(Recorded data)

↓

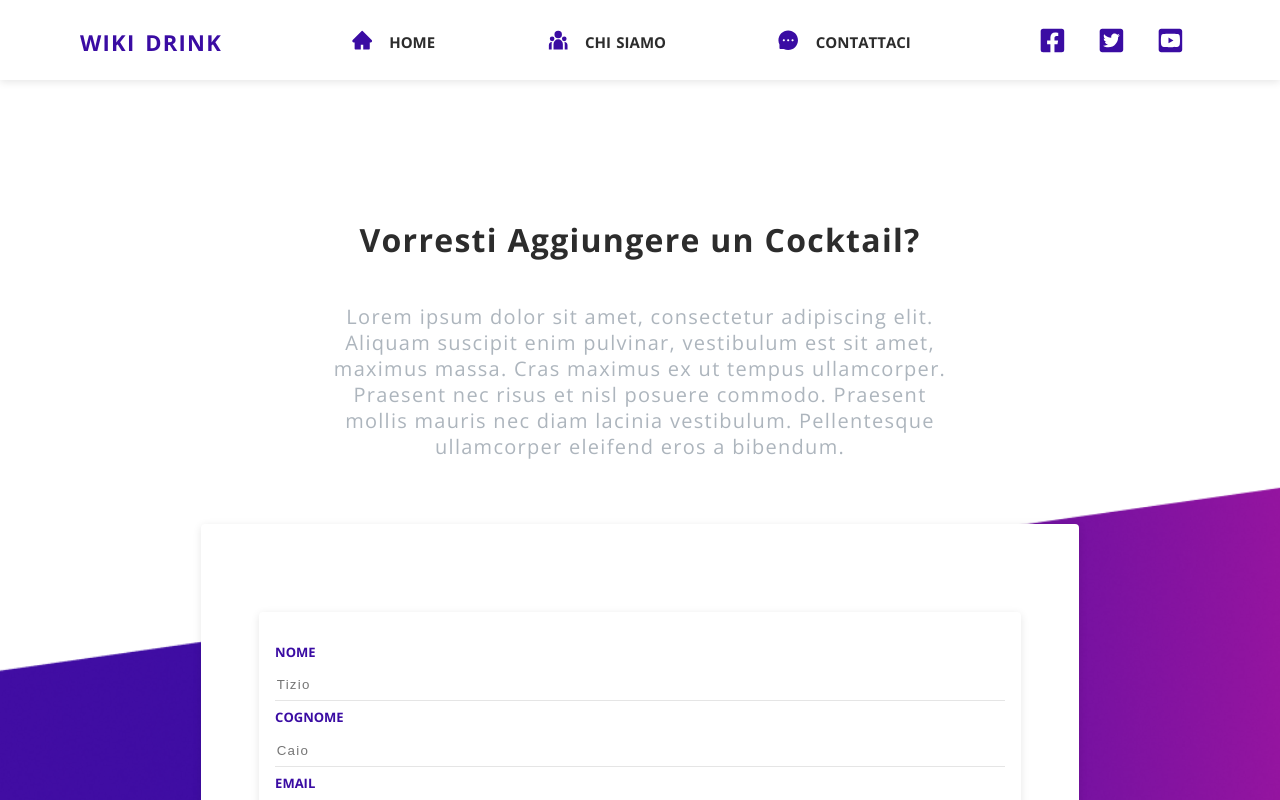
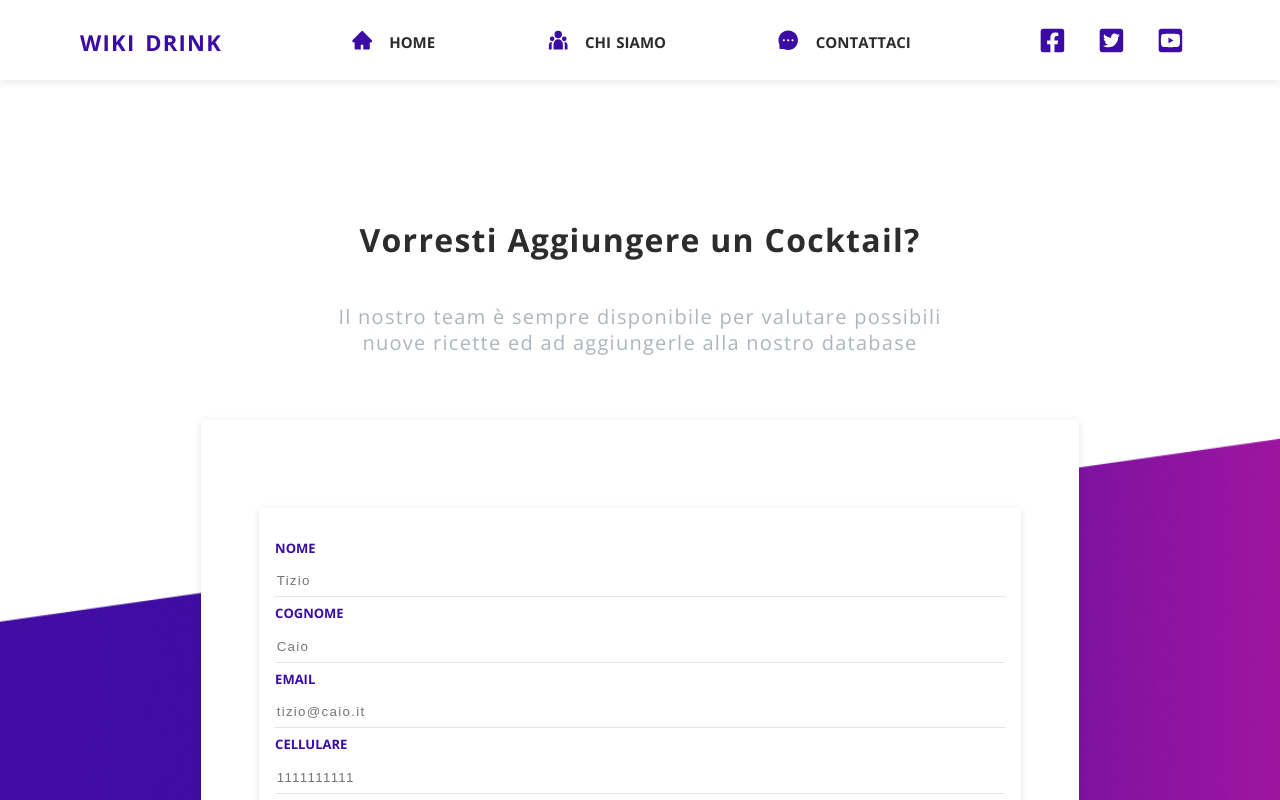
Before and after one commit to pantaleoflavio/cocktail, a React (Create React App) app: page /contattaci in a window 1280 px wide. Shown: the top 800 px of the page. Built offline with nearby package versions, Linux system fonts and the light colour scheme; no server answers.

Commit message:
add Readme

```diff
--- a/src/screen/ContactScreen.js
+++ b/src/screen/ContactScreen.js
@@ -13,7 +13,7 @@ const ContactScreen = () => {
               Vorresti Aggiungere un Cocktail?
             </h3>
             <h4 className="contact-subtitle">
-            Lorem ipsum dolor sit amet, consectetur adipiscing elit. Aliquam suscipit enim pulvinar, vestibulum est sit amet, maximus massa. Cras maximus ex ut tempus ullamcorper. Praesent nec risus et nisl posuere commodo. Praesent mollis mauris nec diam lacinia vestibulum. Pellentesque ullamcorper eleifend eros a bibendum.
+            Il nostro team è sempre disponibile per valutare possibili nuove ricette ed ad aggiungerle alla nostro database
             </h4>
           </div>
         </div>
```
Also changed, not shown: README.txt (added).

↑

_WORK ORDER_
Copy out all the records exactly as they read, and omit the pictures.

_RESPONSE BOX_
Before and after one commit to pantaleoflavio/cocktail, a React (Create React App) app: page /contattaci in a window 1280 px wide. Shown: the top 800 px of the page. Built offline with nearby package versions, Linux system fonts and the light colour scheme; no server answers.

Commit message:
add Readme

```diff
--- a/src/screen/ContactScreen.js
+++ b/src/screen/ContactScreen.js
@@ -13,7 +13,7 @@ const ContactScreen = () => {
               Vorresti Aggiungere un Cocktail?
             </h3>
             <h4 className="contact-subtitle">
-            Lorem ipsum dolor sit amet, consectetur adipiscing elit. Aliquam suscipit enim pulvinar, vestibulum est sit amet, maximus massa. Cras maximus ex ut tempus ullamcorper. Praesent nec risus et nisl posuere commodo. Praesent mollis mauris nec diam lacinia vestibulum. Pellentesque ullamcorper eleifend eros a bibendum.
+            Il nostro team è sempre disponibile per valutare possibili nuove ricette ed ad aggiungerle alla nostro database
             </h4>
           </div>
         </div>
```
Also changed, not shown: README.txt (added).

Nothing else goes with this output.